Work order: Scan the entries that follow and copy out every line containing "recipe".

Record set:

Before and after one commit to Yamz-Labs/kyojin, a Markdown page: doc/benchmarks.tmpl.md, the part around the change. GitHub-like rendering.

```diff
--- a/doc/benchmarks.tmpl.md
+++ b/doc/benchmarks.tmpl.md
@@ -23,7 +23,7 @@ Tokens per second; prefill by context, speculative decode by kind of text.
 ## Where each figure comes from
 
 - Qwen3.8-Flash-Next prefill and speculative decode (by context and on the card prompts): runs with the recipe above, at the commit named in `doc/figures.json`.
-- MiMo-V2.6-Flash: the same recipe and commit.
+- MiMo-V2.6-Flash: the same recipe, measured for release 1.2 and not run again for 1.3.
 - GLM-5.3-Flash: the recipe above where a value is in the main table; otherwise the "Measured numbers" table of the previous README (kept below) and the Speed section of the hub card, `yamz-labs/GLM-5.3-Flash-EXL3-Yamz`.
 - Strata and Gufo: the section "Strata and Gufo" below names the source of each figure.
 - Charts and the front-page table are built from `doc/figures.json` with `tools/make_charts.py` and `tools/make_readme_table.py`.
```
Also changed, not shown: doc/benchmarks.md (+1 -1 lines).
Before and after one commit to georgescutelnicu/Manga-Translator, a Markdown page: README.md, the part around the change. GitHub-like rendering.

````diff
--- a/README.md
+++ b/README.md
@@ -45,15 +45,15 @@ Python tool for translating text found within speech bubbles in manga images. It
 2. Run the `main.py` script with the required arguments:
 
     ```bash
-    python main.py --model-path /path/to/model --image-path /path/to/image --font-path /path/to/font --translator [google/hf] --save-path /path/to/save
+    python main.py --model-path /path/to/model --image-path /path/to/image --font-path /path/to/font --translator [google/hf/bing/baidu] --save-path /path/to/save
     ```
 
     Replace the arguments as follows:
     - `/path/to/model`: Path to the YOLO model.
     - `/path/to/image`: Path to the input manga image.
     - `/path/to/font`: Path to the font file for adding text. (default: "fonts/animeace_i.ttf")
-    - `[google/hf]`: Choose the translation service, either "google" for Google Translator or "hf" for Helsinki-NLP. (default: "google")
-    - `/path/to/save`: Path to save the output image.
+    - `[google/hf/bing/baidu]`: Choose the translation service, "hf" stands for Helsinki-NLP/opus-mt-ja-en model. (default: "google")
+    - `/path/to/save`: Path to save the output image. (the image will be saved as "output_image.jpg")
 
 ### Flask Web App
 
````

Solution for this task:
 - Qwen3.8-Flash-Next prefill and speculative decode (by context and on the card prompts): runs with the recipe above, at the commit named in `doc/figures.json`.
-- MiMo-V2.6-Flash: the same recipe and commit.
+- MiMo-V2.6-Flash: the same recipe, measured for release 1.2 and not run again for 1.3.
 - GLM-5.3-Flash: the recipe above where a value is in the main table; otherwise the "Measured numbers" table of the previous README (kept below) and the Speed section of the hub card, `yamz-labs/GLM-5.3-Flash-EXL3-Yamz`.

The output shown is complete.